‘For those concerned with the law and justice – as well as the difference between the two – the Justice Gap is increasingly essential.’
The Justice Gap (www.thejusticegap.com) is an award-winning website about the law and justice run by journalists and aimed at the public.
It is about shining a light on those parts of the justice system that don’t often see the light of day in the mainstream media. We are about compelling and campaigning journalism.
- Will Bordell is commissioning editor. Will is a journalist and writes for the Justice Gap.
- Web site development: Chris Palmer and Andrew Stocks.
- JusticeGap reporters/ commissioning editors: If you are interested in writing/ commissioning/ helping, email firstname.lastname@example.org.
Our stories and campaigns are often picked up in the national press. The Justice Gap is about campaigning journalism and so, for example, the site has focused on the 2013 LASPO cuts to legal aid and the change to the compensation arrangements for victims of miscarriage of justice issue (as featured on Independent on Sunday front cover).
In 2016, we published an open letter calling on the Lord Chancellor to stop the ‘reckless and irresponsible’ practice of destroying court transcripts. It was signed by Michael Mansfield, Paddy Hill, a former deputy head of Hampshire CID, an ex Criminal Cases Review Commissioner, plus academics from 13 universities – and was picked on by the Independent on Sunday in its editorial.
You can read about the Justice Gap’s Mind the Justice Gap project with Hackney Community Law Centre and UCL’s access to justice unit in the Guardian (here) and the Jonathan Aitken/ Frances Crook ‘in conversation’ feature from the Guardian highlighted an event we ran on prisoners’ rights (above, A stretch too far)
The Justice Gap… and what it means
‘The ‘Justice Gap’ refers to the increasing section of the public too poor to afford a lawyer and not poor enough to qualify for legal aid. At the heart of any notion of a decent society is not only that we have rights and protections under the law but that we can enforce those rights and rely upon those protections if needed.’
Michael Mansfield QC
‘For those concerned with the law and justice – as well as the difference between the two – http://www.thejusticegap.com is increasingly essential.’
David Jessel (Rough Justice, Trial & Error)
- Traffic: According to Google Analytics in one month (January 4 to February 4), the site received 80,470 page visits and 23,682 unique page views.

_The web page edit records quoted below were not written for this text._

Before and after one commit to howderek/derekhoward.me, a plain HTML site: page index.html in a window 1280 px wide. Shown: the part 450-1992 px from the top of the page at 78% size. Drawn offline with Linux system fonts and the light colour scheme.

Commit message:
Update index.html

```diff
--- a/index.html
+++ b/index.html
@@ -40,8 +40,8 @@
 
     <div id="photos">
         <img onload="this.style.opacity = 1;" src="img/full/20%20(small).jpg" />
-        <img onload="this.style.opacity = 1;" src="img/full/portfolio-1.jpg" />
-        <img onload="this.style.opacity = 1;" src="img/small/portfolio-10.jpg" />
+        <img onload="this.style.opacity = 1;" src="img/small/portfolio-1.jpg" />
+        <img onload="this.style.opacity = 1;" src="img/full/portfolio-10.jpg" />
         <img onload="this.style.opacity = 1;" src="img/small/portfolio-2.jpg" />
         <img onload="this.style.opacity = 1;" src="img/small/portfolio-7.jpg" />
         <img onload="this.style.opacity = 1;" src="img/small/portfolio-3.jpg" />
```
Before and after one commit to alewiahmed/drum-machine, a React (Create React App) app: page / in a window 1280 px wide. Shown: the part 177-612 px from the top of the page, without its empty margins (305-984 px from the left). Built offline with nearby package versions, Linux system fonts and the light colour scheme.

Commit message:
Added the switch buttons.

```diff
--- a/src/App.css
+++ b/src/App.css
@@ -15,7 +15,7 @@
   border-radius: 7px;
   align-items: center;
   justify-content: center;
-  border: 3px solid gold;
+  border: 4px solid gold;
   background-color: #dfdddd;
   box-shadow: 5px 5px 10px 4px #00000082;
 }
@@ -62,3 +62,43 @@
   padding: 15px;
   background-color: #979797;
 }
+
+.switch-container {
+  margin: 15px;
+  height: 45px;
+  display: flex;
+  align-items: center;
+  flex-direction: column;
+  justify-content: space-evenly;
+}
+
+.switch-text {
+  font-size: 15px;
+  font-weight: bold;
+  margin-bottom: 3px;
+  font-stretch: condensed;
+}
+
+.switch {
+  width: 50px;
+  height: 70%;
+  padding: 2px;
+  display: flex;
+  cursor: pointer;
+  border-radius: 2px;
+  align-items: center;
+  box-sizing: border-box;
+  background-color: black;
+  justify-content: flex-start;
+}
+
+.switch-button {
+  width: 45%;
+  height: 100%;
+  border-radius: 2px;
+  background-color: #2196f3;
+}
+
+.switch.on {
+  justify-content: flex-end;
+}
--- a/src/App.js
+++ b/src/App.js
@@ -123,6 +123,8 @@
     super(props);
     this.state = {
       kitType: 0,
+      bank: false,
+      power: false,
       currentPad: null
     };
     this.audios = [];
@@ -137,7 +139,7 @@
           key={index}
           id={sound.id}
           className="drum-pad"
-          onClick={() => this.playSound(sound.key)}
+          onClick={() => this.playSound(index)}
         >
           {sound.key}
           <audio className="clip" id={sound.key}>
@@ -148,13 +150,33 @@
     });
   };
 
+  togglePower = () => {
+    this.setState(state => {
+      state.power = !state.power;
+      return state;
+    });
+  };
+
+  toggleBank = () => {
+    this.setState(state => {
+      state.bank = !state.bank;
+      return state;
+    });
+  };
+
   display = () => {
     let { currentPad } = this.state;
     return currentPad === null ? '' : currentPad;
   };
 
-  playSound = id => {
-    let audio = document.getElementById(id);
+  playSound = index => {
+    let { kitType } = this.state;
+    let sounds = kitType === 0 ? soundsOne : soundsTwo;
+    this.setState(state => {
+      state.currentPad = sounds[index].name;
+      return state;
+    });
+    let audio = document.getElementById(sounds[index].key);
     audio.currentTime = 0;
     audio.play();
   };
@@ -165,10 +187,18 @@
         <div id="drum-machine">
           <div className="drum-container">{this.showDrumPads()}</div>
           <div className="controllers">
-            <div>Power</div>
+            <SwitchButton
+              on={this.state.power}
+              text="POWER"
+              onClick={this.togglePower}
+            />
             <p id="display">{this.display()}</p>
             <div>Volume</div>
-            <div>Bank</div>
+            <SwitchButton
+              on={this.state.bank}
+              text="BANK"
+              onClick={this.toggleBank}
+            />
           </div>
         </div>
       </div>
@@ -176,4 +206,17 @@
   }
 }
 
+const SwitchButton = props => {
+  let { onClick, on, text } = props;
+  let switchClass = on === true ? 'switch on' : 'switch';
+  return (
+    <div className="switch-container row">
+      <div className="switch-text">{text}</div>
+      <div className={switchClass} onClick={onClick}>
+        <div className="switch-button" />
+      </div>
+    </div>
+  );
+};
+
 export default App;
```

- Social media: The Justice Gap has more than 15K followers on Twitter including the CPS (162K); the Attorney General (10K); Jeremy Corbyn (1.74M); as well as leading journalists, commentators and academics;
Separately there are FaceBook and YouTube accounts.
- Print magazine: In 2015 we launched our print magazine Proof which features long-form journalism. The magazine is sold through the site.
- Original content: The site’s content is original and there is new content every week day. We run both text and video stories.
- Contributors: We have had over 500 contributors including leading lawyers such as the DPP Alison Saunders and Michael Mansfield QC; prominent journalists including David Rose (Mail on Sunday), Bob Woffinden and Eric Allison (Guardian); academics and high profile commentators.
- One of the principal ideas behind the Justice Gap is to broaden the discussion about law and justice and include voices and perspectives not normally heard in the debate. We have run interviews with everyone from the late former appeal court judge Sir Henry Brooke and Lord David Runciman of the 1993 Royal Commission on Criminal Justice to the film producer Jimmy McGovern, broadcaster Paul Gambacinni, former Lord Chancellor, as well as campaigners including Paddy Hill, Peter Tatchell and Liberty’s Shami Chakrabarti.